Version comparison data
================================

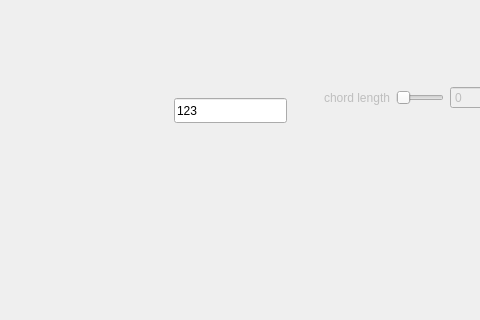
Old version of the form module/UI/qtdesigner/mainwindow_v1.ui in the repository badabush/Blade-Optimization-Tool; both pictures show x 406 to 886 and y 171 to 491 of the 1250 by 745 pixel window.
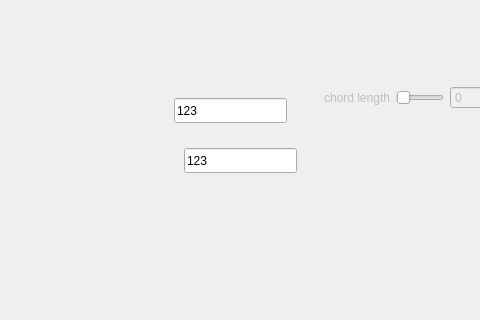
New version of the form.

Commit message: ref #9 : starting thickness dist spline, development will be under another branch. GUI will be working under master branch

Patch:
```diff
--- a/module/UI/qtdesigner/mainwindow_v1.ui
+++ b/module/UI/qtdesigner/mainwindow_v1.ui
@@ -345,6 +345,19 @@
      <zorder>label_8</zorder>
      <zorder>val_lchord</zorder>
     </widget>
+    <widget class="QLineEdit" name="returned_values_th">
+     <property name="geometry">
+      <rect>
+       <x>90</x>
+       <y>280</y>
+       <width>113</width>
+       <height>25</height>
+      </rect>
+     </property>
+     <property name="text">
+      <string>123</string>
+     </property>
+    </widget>
    </widget>
    <widget class="QWidget" name="gridLayoutWidget_2">
     <property name="geometry">
```
The commit also changes 7 other files.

================================

Assigned task =
Return every line of the data above in which "qtdesigner" appears.

Answer section =
Old version of the form module/UI/qtdesigner/mainwindow_v1.ui in the repository badabush/Blade-Optimization-Tool; both pictures show x 406 to 886 and y 171 to 491 of the 1250 by 745 pixel window.
--- a/module/UI/qtdesigner/mainwindow_v1.ui
+++ b/module/UI/qtdesigner/mainwindow_v1.ui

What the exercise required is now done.